New York

Krzysztof Wodiczko, A House Divided . . . , 2019, 4K video projection on expanded polystyrene foam. Installation view.

Krzysztof Wodiczko, A House Divided . . . , 2019, 4K video projection on expanded polystyrene foam. Installation view.

Krzysztof Wodiczko

Have you ever met someone whose face is so compelling that you cannot process the words coming out of that spellbinding mouth? This sort of distraction was what was both entrancing and vexing about “A House Divided . . . ,” an exhibition at Galerie Lelong & Co. that featured several examples of Krzysztof Wodiczko’s video projections from the past dozen years. For most of these works, the artist projected the images and voices of refugees, immigrants, and ordinary citizens onto buildings and statues.

In one of the galleries was Four Public Projections, 2020, a looped video showing some of Wodiczko’s older pieces. The most unsettling of these, Loro (Them), 2019, featured a fleet of drones that flew over Milan’s Parco Sempione. Each device—outfitted with a pair of disembodied eyes—buzzed about and broadcast a harrowing immigration tale. One narrator told the story of his escape from Niger to Tripoli, Libya, and how all of his friends were killed. Yet what does the viewer take away? Not the brutal anecdotes, necessarily, but those restless eyes.

The Kunstmuseum Projection, 2008, which focused on undocumented immigrants in Switzerland, was the most affecting work appearing in this compilation. Here, the legs of Wodiczko’s subjects were projected onto a museum in Basel, making it look as if a group of headless figures—with hands gesturing on knees, fingers snapping, and legs swinging—were sitting on the roof of the building. Their owners chatted matter-of-factly about how poorly the Swiss treat them. Perhaps because no faces were there to compel one’s attention, one could really listen.

In the gallery’s darkened main room was the exhibition’s titular piece, A House Divided . . . , 2019, which featured two replicas of the monumental seated Abraham Lincoln sculpture that’s part of the president’s memorial in Washington, DC. These larger-than-life figures were installed to appear as though they were facing off against one another. Various faces were projected onto the visage of each sculpture, from which boomed accompanying voices: dialogue based on recordings of Staten Island residents arguing about abortion, immigration, socialism, racism, guns, and Darwinism. At one point, a man named Alan praised President Trump: “We needed a leader that was going to say, ‘We’re America. . . . We’re the best.’” To this, a woman responded: “Fascist . . . fascist!” Respoding to that, another woman, Dawn, shouted, “Libtard . . . libtard!” Each mobile face was grotesquely distorted by being superimposed onto Lincoln’s head.

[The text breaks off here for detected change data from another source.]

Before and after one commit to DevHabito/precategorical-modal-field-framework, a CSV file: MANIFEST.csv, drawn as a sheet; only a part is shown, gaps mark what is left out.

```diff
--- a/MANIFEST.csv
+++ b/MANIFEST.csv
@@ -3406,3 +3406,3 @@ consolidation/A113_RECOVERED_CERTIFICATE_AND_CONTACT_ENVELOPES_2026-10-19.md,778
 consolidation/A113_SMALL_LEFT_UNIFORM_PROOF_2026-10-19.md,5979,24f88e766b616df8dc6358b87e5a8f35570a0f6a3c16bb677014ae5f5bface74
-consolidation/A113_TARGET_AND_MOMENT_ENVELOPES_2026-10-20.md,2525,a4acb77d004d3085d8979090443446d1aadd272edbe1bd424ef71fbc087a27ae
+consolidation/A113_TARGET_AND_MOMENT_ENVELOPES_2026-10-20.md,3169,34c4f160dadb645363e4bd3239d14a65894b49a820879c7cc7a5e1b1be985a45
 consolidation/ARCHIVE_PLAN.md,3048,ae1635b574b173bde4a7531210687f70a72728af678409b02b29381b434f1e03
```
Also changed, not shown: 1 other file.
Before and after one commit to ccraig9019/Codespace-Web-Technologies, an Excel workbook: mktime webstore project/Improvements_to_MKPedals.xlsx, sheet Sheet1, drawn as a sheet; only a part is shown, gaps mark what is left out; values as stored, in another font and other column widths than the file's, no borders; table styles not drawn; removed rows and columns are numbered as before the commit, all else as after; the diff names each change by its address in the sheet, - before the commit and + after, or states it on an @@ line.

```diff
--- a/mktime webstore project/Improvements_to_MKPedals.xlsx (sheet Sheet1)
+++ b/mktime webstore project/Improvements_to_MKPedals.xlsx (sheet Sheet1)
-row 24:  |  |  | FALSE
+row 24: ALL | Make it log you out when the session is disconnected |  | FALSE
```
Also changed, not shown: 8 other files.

Despite the vicious language, what stayed with me most was the repellent vision of our sixteenth president reborn as a horrible racist named Dawn.

In Making Memory Matter: Strategies of Remembrance in Contemporary Art (2006), the art historian Lisa Saltzman described Wodiczko’s work as “an intervention into the culture of silence.” That is, Wodiczko—born in Warsaw to a Jewish mother in 1943, the year of the ghetto uprising there—seems to have one overriding intention: to jolt the observer into hearing voices that might not otherwise be heard. Somehow, though, Wodiczko’s visual spectacles—eyes afloat on the wings of drones, buildings blinking sadly, giant statues coming to life—often overwhelm their accompanying narratives. Indeed, the artist’s “historical” projections seem akin, as Saltzman noted, to Tony Oursler’s “hysterical” video effigies, in which voices rant from whatever puppet or surface they’re trapped in. Maybe that’s OK, though, because the point of Wodiczko’s work seems not so much storytelling itself, but provocative interruption. As the art historian Rosalyn Deutsche once noted, Wodiczko “fissures the space of the self.”

This show opened concurrently with the unveiling of Wodiczko’s Monument, 2020, in New York’s Madison Square Park. There, the statue of the Civil War hero David Glasgow Farragut (dedicated in 1881) provided the body onto which Wodiczko projected the faces and hands of several refugees who detailed, in an accompanying soundtrack, the terrors they endured emigrating to the United States from Africa, Central America, South Asia, and the Middle East. One person described the police smashing his camera out of spite; another talked about being separated from her child for ten years. But even these dark reports could not really compete with the astonishing spectacle of seeing a monument talking, or with the sensation that one had attended a séance in the middle of the city.